The Crane Jazz Ensemble will present a special tribute concert honoring the music of Bob Brookmeyer on Friday, Nov. 2 at 7:30 p.m. The celebration of the jazz man best known for arranging works for big bands will be hosted by SUNY Potsdam’s Crane School of Music.
The Crane Jazz Ensemble will present a selection of original works written or arranged by Brookmeyer for groups such as the Gerry Mulligan Concert Jazz Band, Mel Lewis and the Jazz Orchestra, Thad Jones and the Mel Lewis Orchestra and the New Art Orchestra. The pieces include a movement from “Spirit Music,” as well as “ABC Blues,” “Willow Weep for Me,” “Hello and Goodbye,” “Make Me Smile,” “Nevermore,” “Manoir de mes Rêves” and “Boom Boom.”
This event is free, and the public is invited to attend.
“Bob was a complex man, a characteristic that was reflected in his craft.
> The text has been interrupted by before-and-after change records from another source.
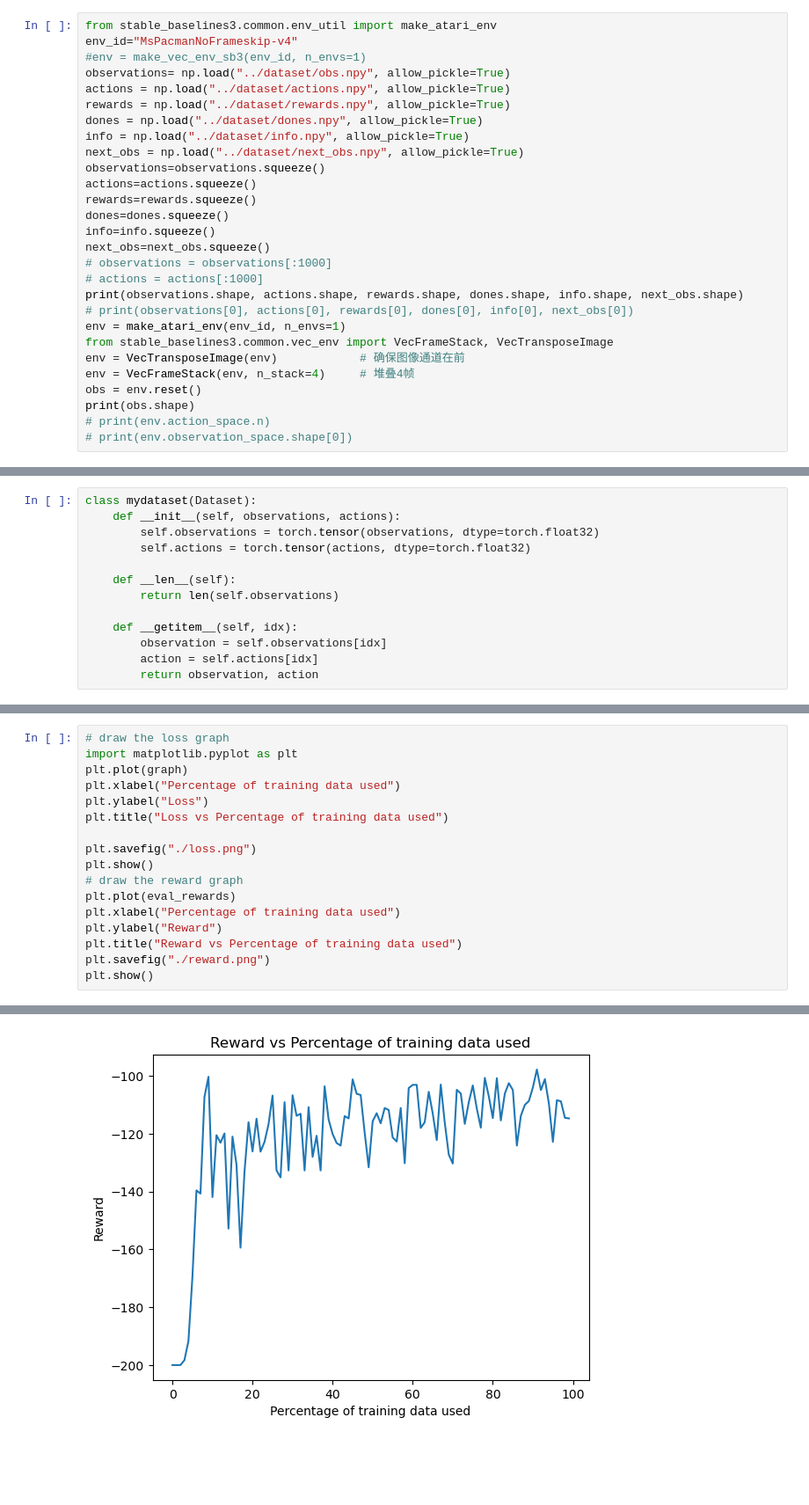
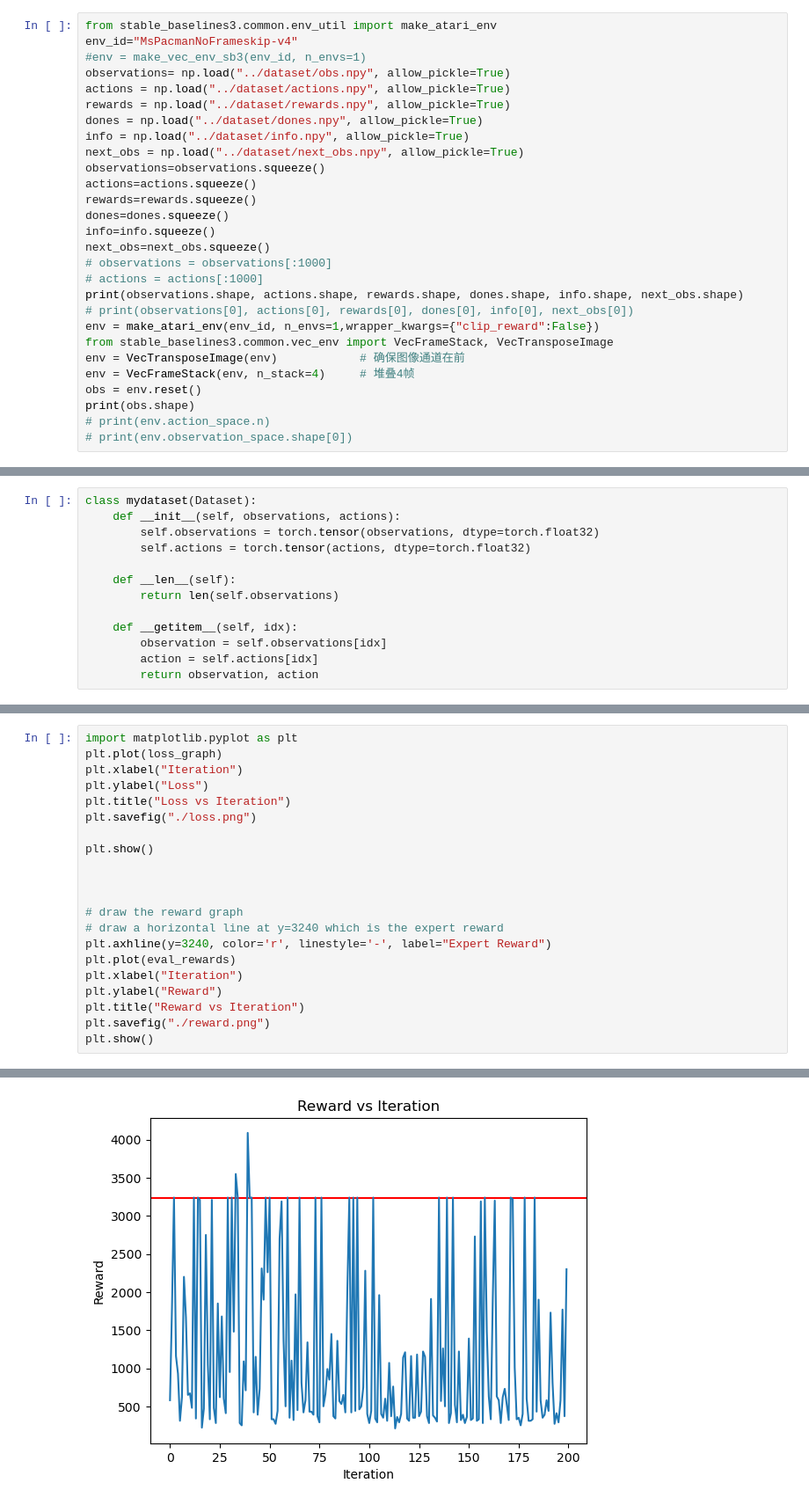
Before and after one commit to NYCU-CS-project/RL, a Jupyter notebook: MsPacmanNoFrameskip-v4/BC/train.ipynb, the cells around one changed output, grey strips where cells are left out. Shown at 88% size. Drawn from its saved outputs; the diff is of its cells as text; blank space fills up the shorter version.

```diff
--- a/MsPacmanNoFrameskip-v4/BC/train.ipynb
+++ b/MsPacmanNoFrameskip-v4/BC/train.ipynb
@@ -106,7 +106,7 @@ next_obs=next_obs.squeeze()
 # actions = actions[:1000]
 print(observations.shape, actions.shape, rewards.shape, dones.shape, info.shape, next_obs.shape)
 # print(observations[0], actions[0], rewards[0], dones[0], info[0], next_obs[0])
-env = make_atari_env(env_id, n_envs=1)
+env = make_atari_env(env_id, n_envs=1,wrapper_kwargs={"clip_reward":False})
 from stable_baselines3.common.vec_env import VecFrameStack, VecTransposeImage
 env = VecTransposeImage(env)            # 确保图像通道在前
 env = VecFrameStack(env, n_stack=4)     # 堆叠4帧
@@ -242,18 +310,22 @@ OutOfMemoryError: CUDA out of memory. Tried to allocate 10.52 GiB. GPU 0 has a t
 # %%
-# draw the loss graph
 import matplotlib.pyplot as plt
-plt.plot(graph)
-plt.xlabel("Percentage of training data used")
+plt.plot(loss_graph)
+plt.xlabel("Iteration")
 plt.ylabel("Loss")
-plt.title("Loss vs Percentage of training data used")
+plt.title("Loss vs Iteration")
+plt.savefig("./loss.png")
 
-plt.savefig("./loss.png")
 plt.show()
+
+
+
 # draw the reward graph
+# draw a horizontal line at y=3240 which is the expert reward
+plt.axhline(y=3240, color='r', linestyle='-', label="Expert Reward")
 plt.plot(eval_rewards)
-plt.xlabel("Percentage of training data used")
+plt.xlabel("Iteration")
 plt.ylabel("Reward")
-plt.title("Reward vs Percentage of training data used")
+plt.title("Reward vs Iteration")
 plt.savefig("./reward.png")
 plt.show()
 # %% [output]
@@ -261 +333 @@ plt.show()
-[figure, old version]
+[figure, new version]
```
Also changed, not shown: parts of 5 cells of this notebook, 14 other files.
His music covered a lot of ground… alluring at times, cathartic at others; sometimes displaying genuine humor, rural charm and wit, yet at other times conveying a visceral quality that would pin you back in your seat,” said Zvacek.
The Crane Jazz Ensemble is the premier performance group in the jazz studies program at The Crane School of Music, and consists of 18 students on saxophone, trumpet, trombone and rhythm. The ensemble tours regularly, appearing at schools, conferences and jazz festivals, receiving multiple awards for individual and ensemble performance. The ensemble has performed with such guest artists as Marian McPartland, Marvin Stamm, Dave Stahl and the Billy Taylor Trio, and has appeared at the Musicfest USA 1990 National Finals, the New York State School Music Association conference and the Marine Midland, Villanova University and College of Saint Rose Jazz Festivals.
About the artist:
Robert Edward Brookmeyer was born on Dec. 19, 1929, in Kansas City, Mo. He began playing music professionally as a teenager and attended the Kansas City Conservatory of Music, but left before graduating. Brookmeyer’s primary instrument was an unusual one: the valve trombone. His big, blurry sound and graceful style were an integral part of small groups led by the saxophonists Stan Getz and Gerry Mulligan and the clarinetist Jimmy Giuffre in the 1950s, as well as a popular quintet he co-led with the trumpeter Clark Terry in the 1960s. He was also an occasional pianist, good enough to have held his own on a two-piano album with a master of that instrument, Bill Evans, in 1959. He was on the house band for the Merv Griffin Show, and wrote for Ray Charles and others.
But he was probably best known for his writing, especially his arrangements for big bands, which at their best captured the spirit of past masters like Duke Ellington and Count Basie, while remaining thoroughly contemporary. His writing in the 1960s for Mulligan’s Concert Jazz Band and the Thad Jones-Mel Lewis Jazz Orchestra helped invigorate the big band genre at a time when many critics considered it moribund.
In 1979, Thad Jones left the big band he and the drummer Mel Lewis led, and Brookmeyer subsequently returned as musical director. He had been a charter member of the band when it began its long-running weekly residence at the Village Vanguard in 1966. He also began composing avant-garde classical music.
Brookmeyer was a highly respected teacher at the New England Conservatory of Music and elsewhere, and founded a music school in the Netherlands, running it for several years, and was named a National Endowment for the Arts Jazz Master in 2006. He died in December 2011.
To learn more about jazz study at SUNY Potsdam’s Crane School of Music, visit www.potsdam.edu/academics/Crane/MusicBusiness/minorjazzstudies.cfm.
Founded in 1886, SUNY Potsdam’s Crane School of Music has a long legacy of excellence in music education and performance. Life at Crane includes an incredible array of more than 300 recitals, lectures and concerts presented by faculty, students and guests each year. The Crane School of Music is the State University of New York’s only All-Steinway institution.